• [Input for this task]
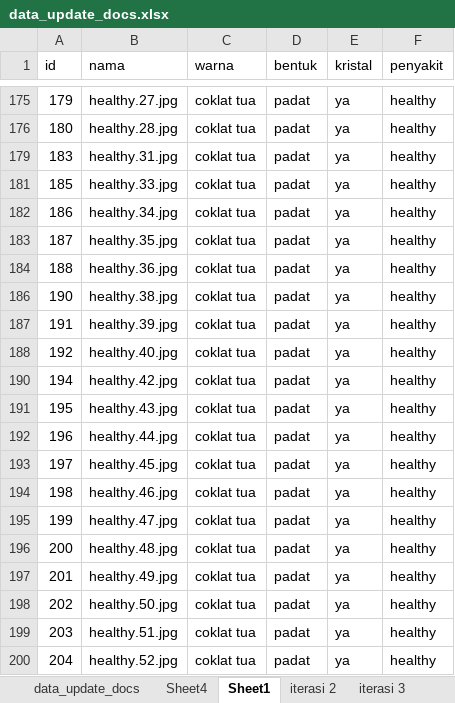
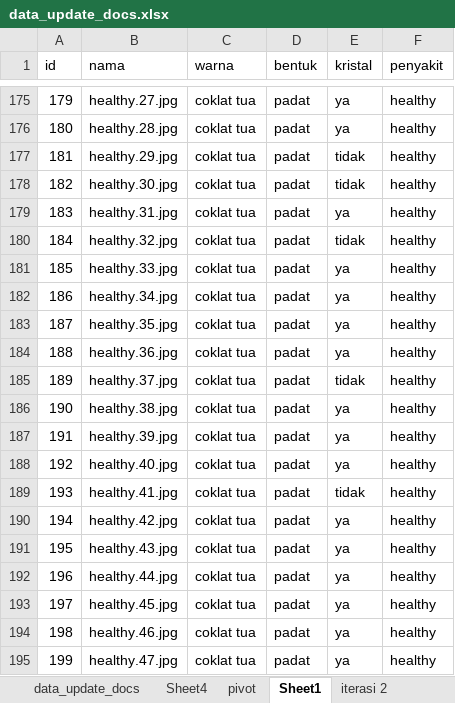
Before and after one commit to rafyardhani/skripsi-BE, an Excel workbook: data_update_docs.xlsx, sheet Sheet1, drawn as a sheet; only a part is shown, gaps mark what is left out; the shorter side is filled out with more unchanged rows; values as stored, in another font and other column widths than the file's, no borders; conditional formats and table styles not drawn; the diff covers the shown part only; the diff names each change by its address in the sheet, - before the commit and + after, or states it on an @@ line.

```diff
--- a/data_update_docs.xlsx (sheet Sheet1)
+++ b/data_update_docs.xlsx (sheet Sheet1)
+sheet tab: pivot
@@ row 177 unhidden: 181 | healthy.29.jpg | coklat tua | padat | tidak | healthy @@
@@ row 178 unhidden: 182 | healthy.30.jpg | coklat tua | padat | tidak | healthy @@
@@ row 180 unhidden: 184 | healthy.32.jpg | coklat tua | padat | tidak | healthy @@
@@ row 185 unhidden: 189 | healthy.37.jpg | coklat tua | padat | tidak | healthy @@
@@ row 189 unhidden: 193 | healthy.41.jpg | coklat tua | padat | tidak | healthy @@
```
Also changed, not shown: 233 hidden or unhidden rows elsewhere in this sheet, 1 other file.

• [Work required]
What the answer must hold: all the data above, given again exactly, without pictures.

• [Output below]
Before and after one commit to rafyardhani/skripsi-BE, an Excel workbook: data_update_docs.xlsx, sheet Sheet1, drawn as a sheet; only a part is shown, gaps mark what is left out; the shorter side is filled out with more unchanged rows; values as stored, in another font and other column widths than the file's, no borders; conditional formats and table styles not drawn; the diff covers the shown part only; the diff names each change by its address in the sheet, - before the commit and + after, or states it on an @@ line.

```diff
--- a/data_update_docs.xlsx (sheet Sheet1)
+++ b/data_update_docs.xlsx (sheet Sheet1)
+sheet tab: pivot
@@ row 177 unhidden: 181 | healthy.29.jpg | coklat tua | padat | tidak | healthy @@
@@ row 178 unhidden: 182 | healthy.30.jpg | coklat tua | padat | tidak | healthy @@
@@ row 180 unhidden: 184 | healthy.32.jpg | coklat tua | padat | tidak | healthy @@
@@ row 185 unhidden: 189 | healthy.37.jpg | coklat tua | padat | tidak | healthy @@
@@ row 189 unhidden: 193 | healthy.41.jpg | coklat tua | padat | tidak | healthy @@
```
Also changed, not shown: 233 hidden or unhidden rows elsewhere in this sheet, 1 other file.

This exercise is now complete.